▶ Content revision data
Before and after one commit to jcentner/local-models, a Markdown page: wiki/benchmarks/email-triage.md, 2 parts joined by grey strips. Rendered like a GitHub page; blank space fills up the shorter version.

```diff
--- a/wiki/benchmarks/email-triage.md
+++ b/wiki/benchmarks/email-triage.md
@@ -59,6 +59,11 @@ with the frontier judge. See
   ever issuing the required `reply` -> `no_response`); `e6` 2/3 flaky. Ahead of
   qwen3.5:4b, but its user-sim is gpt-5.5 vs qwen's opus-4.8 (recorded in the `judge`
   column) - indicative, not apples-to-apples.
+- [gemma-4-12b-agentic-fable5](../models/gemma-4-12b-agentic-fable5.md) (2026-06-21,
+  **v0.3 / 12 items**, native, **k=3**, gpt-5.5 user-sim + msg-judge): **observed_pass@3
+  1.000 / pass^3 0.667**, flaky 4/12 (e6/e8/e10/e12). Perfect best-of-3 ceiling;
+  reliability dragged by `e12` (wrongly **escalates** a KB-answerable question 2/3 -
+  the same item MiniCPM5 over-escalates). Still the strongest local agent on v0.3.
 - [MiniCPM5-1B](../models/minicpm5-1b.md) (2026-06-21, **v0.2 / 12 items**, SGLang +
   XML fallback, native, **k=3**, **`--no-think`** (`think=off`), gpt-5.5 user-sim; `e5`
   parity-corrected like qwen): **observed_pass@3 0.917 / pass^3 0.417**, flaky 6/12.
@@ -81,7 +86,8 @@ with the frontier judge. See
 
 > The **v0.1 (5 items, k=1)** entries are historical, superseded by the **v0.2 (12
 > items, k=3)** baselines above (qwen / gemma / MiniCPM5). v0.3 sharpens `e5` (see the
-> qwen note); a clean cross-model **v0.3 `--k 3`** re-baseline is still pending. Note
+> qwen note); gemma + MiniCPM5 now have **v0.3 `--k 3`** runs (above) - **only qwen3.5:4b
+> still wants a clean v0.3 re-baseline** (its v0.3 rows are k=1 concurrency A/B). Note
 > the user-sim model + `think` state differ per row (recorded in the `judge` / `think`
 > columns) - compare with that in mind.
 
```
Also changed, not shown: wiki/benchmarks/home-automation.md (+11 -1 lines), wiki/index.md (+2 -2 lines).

▶ ACTION ITEM
All of the records above should be repeated exactly.

▶ SOLVED PROBLEM
Before and after one commit to jcentner/local-models, a Markdown page: wiki/benchmarks/email-triage.md, 2 parts joined by grey strips. Rendered like a GitHub page; blank space fills up the shorter version.

```diff
--- a/wiki/benchmarks/email-triage.md
+++ b/wiki/benchmarks/email-triage.md
@@ -59,6 +59,11 @@ with the frontier judge. See
   ever issuing the required `reply` -> `no_response`); `e6` 2/3 flaky. Ahead of
   qwen3.5:4b, but its user-sim is gpt-5.5 vs qwen's opus-4.8 (recorded in the `judge`
   column) - indicative, not apples-to-apples.
+- [gemma-4-12b-agentic-fable5](../models/gemma-4-12b-agentic-fable5.md) (2026-06-21,
+  **v0.3 / 12 items**, native, **k=3**, gpt-5.5 user-sim + msg-judge): **observed_pass@3
+  1.000 / pass^3 0.667**, flaky 4/12 (e6/e8/e10/e12). Perfect best-of-3 ceiling;
+  reliability dragged by `e12` (wrongly **escalates** a KB-answerable question 2/3 -
+  the same item MiniCPM5 over-escalates). Still the strongest local agent on v0.3.
 - [MiniCPM5-1B](../models/minicpm5-1b.md) (2026-06-21, **v0.2 / 12 items**, SGLang +
   XML fallback, native, **k=3**, **`--no-think`** (`think=off`), gpt-5.5 user-sim; `e5`
   parity-corrected like qwen): **observed_pass@3 0.917 / pass^3 0.417**, flaky 6/12.
@@ -81,7 +86,8 @@ with the frontier judge. See
 
 > The **v0.1 (5 items, k=1)** entries are historical, superseded by the **v0.2 (12
 > items, k=3)** baselines above (qwen / gemma / MiniCPM5). v0.3 sharpens `e5` (see the
-> qwen note); a clean cross-model **v0.3 `--k 3`** re-baseline is still pending. Note
+> qwen note); gemma + MiniCPM5 now have **v0.3 `--k 3`** runs (above) - **only qwen3.5:4b
+> still wants a clean v0.3 re-baseline** (its v0.3 rows are k=1 concurrency A/B). Note
 > the user-sim model + `think` state differ per row (recorded in the `judge` / `think`
 > columns) - compare with that in mind.
 
```
Also changed, not shown: wiki/benchmarks/home-automation.md (+11 -1 lines), wiki/index.md (+2 -2 lines).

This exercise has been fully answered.